  • Understanding Arcane Policy Decisions About Spectrum

    Michael Senkowski

    By 2020, the internet of things is expected to increase network traffic six-fold with the introduction of 50 billion wireless devices. The industry is growing faster than ever before, but regulation of the radio spectrum remains a cumbersome and lengthy process that sometimes requires decades before final actions are approved, say attorneys with DLA Piper.

  • Bitcoin Users Should Expect More IRS And DOJ Scrutiny

    Mark Milton

    As the value of a bitcoin hovers near $1000, holders of the digital currency may be celebrating. But bitcoin users face new scrutiny from federal authorities. The IRS' quest for information on users of the Coinbase bitcoin exchange service is part of a joint effort with the U.S. Department of Justice to pursue tax evaders, says Mark Milton of Husch Blackwell LLP.

  • Opinion

    Love And Law In The Age Of Trump

    Kevin Curnin

    Love is not a subject that lawyers typically devote themselves to professionally. But as we witness this historic transition to a new administration, lawyers in particular are reminded that love is tied, however imperfectly, to our cherished founding ideals, says Kevin Curnin, president of the Association of Pro Bono Counsel.

  • An Update On Merger Filings In China

    Wei Huang

    In 2016, the law enforcement activities of China's Anti-Monopoly Bureau remained highly active — a record 378 transactions were filed, 360 transactions were placed on file, and 395 cases were closed. The agency's merger review has grown more efficient, say attorneys with Tian Yuan Law Firm.

  • Maritime Cybersecurity Regulation On The Horizon: Part 1

    Christopher Burris

    Energy is one of the industries most targeted by cyberattacks. Now, maritime operations are emerging as the next frontier for cybersecurity regulation affecting the energy sector. Congress, federal agencies and international organizations are pushing cybersecurity measures for ships, ports, terminals and offshore facilities. The energy industry must prepare for regulations in this area, say attorneys from King & Spalding LLP.

  • What Every Co. Should Learn From Yahoo's Mega-Breach

    Brandon N. McCarthy

    The ramifications of recent large-scale data breaches reported by Yahoo go far beyond inciting the distrust of over 1 billion Yahoo users. Particularly, speculation about the impact of these breaches on Verizon's planned acquisition of Yahoo should serve as a glaring reminder to all companies that data protection and privacy is a board-level issue, say Brandon McCarthy and Rachel Riley of Bracewell LLP.

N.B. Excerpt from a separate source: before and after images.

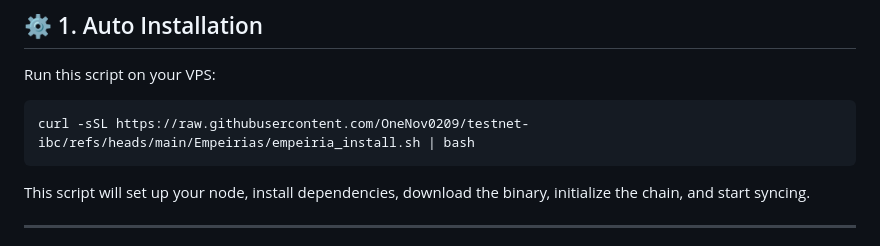
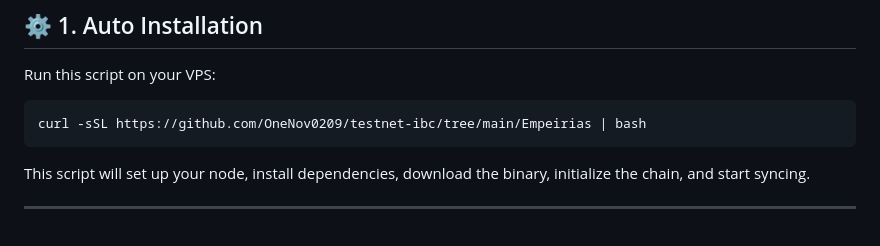
Before and after one commit to OneNov0209/testnet-ibc, a Markdown page: Empeirias/README.md, the part around the change. Rendered like a GitHub page.

````diff
--- a/Empeirias/README.md
+++ b/Empeirias/README.md
@@ -27,7 +27,7 @@ Easily install and run your Empeirias validator node with a single command.
 Run this script on your VPS:
 
 ```bash
-curl -sSL https://raw.githubusercontent.com/OneNov0209/testnet-ibc/refs/heads/main/Empeirias/empeiria_install.sh | bash
+curl -sSL https://github.com/OneNov0209/testnet-ibc/tree/main/Empeirias | bash
 ```
 
 This script will set up your node, install dependencies, download the binary, initialize the chain, and start syncing.
````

  • The State Of The Litigation Finance Industry In 2017

    Christopher P. Bogart

    In the United States, the number of lawyers whose firms have used litigation finance has quadrupled since 2013. Even so, too many remain poorly informed, leaving them at a competitive disadvantage and prone to oddly persistent “alternative facts” about litigation finance, says Christopher Bogart, CEO of Burford Capital.

  • FERC Energy Storage Policy Faces Uncertainty Under Trump

    Stephen Spina

    At its meeting on Jan. 19, 2017, the Federal Energy Regulatory Commission issued a policy statement affirming its efforts to encourage development of electric storage resources. The statement offers important guidance for entities in the electric power sector. But FERC Commissioner Cheryl LaFleur, who dissented from the statement, has now been named acting FERC chairwoman, complicating the picture, say attorneys from Morgan Lewis & Brockius LLP.

  • Patents Under The Trump Administration

    Russell W. Binns Jr.

    President Donald Trump had no stated patent policy during the campaign, and intellectual property will probably be a low priority. But based on what we know about the administration, we should expect a patent system where it is harder to invalidate patents and easier to enforce patents, consequently leading to more litigation, says Russell Binns of Allied Security Trust.